AVAILABLE RECORDS section start

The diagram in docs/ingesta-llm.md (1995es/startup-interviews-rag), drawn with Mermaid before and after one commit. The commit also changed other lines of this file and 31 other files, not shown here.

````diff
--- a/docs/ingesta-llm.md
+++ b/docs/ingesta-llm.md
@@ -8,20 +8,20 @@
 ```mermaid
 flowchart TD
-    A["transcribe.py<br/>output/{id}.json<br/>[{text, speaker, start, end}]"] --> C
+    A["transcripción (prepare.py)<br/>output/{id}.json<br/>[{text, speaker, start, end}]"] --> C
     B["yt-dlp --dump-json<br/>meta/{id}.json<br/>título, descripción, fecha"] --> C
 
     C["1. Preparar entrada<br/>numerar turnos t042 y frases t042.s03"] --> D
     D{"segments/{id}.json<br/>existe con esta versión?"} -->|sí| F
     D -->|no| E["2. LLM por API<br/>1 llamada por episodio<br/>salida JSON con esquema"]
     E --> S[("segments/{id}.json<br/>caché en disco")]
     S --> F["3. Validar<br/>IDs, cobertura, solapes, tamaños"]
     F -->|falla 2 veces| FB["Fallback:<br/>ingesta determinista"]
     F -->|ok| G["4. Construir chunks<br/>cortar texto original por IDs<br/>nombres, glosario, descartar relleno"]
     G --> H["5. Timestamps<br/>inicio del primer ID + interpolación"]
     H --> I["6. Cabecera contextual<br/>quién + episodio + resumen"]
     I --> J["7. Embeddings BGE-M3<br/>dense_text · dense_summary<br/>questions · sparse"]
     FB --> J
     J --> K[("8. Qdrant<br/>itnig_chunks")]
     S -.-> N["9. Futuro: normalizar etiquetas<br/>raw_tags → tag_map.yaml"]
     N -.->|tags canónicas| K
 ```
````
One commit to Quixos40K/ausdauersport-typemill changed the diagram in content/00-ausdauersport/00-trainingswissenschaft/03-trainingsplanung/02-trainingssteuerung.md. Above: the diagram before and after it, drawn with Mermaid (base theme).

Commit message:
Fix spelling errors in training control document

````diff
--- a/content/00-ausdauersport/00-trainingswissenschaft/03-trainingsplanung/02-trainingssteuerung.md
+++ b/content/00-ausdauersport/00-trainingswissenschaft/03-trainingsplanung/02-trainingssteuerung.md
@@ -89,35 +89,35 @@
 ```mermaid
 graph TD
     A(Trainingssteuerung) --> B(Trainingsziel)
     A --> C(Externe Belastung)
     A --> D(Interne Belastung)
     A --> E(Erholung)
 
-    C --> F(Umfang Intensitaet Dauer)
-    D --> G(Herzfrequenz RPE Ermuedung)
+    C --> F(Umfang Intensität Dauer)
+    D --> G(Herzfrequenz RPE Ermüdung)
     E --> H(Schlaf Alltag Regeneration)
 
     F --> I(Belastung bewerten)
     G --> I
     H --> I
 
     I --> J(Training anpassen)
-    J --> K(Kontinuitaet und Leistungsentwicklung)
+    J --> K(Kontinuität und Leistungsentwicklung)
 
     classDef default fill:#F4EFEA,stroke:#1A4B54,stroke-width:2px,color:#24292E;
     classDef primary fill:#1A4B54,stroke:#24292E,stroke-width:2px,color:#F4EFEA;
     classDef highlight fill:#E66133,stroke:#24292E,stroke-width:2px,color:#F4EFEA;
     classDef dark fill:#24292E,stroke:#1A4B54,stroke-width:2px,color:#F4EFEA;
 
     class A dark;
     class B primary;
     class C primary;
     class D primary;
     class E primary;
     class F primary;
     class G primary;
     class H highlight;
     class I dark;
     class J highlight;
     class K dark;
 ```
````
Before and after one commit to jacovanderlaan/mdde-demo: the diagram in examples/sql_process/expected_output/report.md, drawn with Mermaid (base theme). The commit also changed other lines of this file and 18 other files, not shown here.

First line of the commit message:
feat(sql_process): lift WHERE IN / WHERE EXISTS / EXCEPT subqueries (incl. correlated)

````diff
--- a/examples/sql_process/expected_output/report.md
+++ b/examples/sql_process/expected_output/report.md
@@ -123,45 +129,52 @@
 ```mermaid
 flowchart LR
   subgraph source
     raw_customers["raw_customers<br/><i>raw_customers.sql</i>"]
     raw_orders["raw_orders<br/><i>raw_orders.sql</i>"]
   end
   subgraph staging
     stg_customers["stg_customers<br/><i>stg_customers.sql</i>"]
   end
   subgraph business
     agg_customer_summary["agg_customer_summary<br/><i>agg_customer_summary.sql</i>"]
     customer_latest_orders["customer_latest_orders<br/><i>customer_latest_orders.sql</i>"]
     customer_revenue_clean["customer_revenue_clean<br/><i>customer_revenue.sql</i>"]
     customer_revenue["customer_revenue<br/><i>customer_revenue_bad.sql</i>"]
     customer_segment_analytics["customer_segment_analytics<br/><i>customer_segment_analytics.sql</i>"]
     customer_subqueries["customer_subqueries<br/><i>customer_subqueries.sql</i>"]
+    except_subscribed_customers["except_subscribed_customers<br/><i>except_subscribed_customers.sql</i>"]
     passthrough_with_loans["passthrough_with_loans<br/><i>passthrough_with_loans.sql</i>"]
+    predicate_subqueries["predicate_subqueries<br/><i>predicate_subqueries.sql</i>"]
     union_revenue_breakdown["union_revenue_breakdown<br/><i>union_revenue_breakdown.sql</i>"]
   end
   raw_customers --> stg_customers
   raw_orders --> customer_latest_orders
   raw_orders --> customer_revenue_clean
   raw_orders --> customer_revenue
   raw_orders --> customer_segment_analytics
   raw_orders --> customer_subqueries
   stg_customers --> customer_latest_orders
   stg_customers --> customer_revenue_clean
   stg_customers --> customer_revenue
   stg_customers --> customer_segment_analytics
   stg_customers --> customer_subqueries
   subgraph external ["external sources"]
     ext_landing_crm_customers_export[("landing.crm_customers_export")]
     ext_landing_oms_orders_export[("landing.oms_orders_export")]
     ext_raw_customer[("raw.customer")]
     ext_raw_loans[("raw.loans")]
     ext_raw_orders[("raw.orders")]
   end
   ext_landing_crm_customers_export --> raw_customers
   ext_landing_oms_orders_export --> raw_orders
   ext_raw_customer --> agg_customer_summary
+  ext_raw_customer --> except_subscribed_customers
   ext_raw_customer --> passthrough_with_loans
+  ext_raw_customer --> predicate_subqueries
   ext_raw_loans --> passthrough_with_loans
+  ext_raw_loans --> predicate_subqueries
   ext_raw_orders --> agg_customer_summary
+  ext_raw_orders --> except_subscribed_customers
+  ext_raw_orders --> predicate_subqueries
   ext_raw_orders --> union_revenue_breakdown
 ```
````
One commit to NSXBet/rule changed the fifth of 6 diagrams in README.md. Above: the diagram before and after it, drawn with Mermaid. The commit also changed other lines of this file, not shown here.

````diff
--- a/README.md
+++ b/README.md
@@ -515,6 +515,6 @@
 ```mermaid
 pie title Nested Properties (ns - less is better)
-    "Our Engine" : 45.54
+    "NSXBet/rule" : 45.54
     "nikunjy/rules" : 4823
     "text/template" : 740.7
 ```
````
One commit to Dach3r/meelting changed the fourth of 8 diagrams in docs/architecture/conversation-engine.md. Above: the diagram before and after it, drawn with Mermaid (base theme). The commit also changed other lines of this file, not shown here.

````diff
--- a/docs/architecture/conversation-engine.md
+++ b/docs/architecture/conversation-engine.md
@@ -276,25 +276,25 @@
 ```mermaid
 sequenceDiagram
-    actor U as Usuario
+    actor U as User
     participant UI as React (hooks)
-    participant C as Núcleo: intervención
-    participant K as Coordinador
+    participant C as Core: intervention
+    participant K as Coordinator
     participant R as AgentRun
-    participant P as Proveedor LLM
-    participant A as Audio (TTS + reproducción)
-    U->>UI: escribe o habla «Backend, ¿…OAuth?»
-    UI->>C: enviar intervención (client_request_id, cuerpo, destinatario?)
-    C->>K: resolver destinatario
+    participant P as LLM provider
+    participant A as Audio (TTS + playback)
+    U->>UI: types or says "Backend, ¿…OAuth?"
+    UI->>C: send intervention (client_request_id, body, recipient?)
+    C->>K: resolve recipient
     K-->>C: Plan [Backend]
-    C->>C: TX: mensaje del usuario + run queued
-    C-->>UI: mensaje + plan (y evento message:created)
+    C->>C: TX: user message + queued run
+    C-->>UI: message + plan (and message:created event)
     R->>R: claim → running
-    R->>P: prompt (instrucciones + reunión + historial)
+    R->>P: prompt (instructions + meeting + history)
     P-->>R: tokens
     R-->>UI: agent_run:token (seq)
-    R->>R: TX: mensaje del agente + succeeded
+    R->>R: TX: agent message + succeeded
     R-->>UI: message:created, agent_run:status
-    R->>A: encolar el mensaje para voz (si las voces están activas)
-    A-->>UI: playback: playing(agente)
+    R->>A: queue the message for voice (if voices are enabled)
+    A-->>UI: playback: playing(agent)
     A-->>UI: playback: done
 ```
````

AVAILABLE RECORDS section end

▸ WORK TO BE COMPLETED:
Report each line of the entries where the word "primary" occurs.

▸ SOLUTION FOR THIS EXERCISE:
     classDef primary fill:#1A4B54,stroke:#24292E,stroke-width:2px,color:#F4EFEA;
     class B primary;
     class C primary;
     class D primary;
     class E primary;
     class F primary;
     class G primary;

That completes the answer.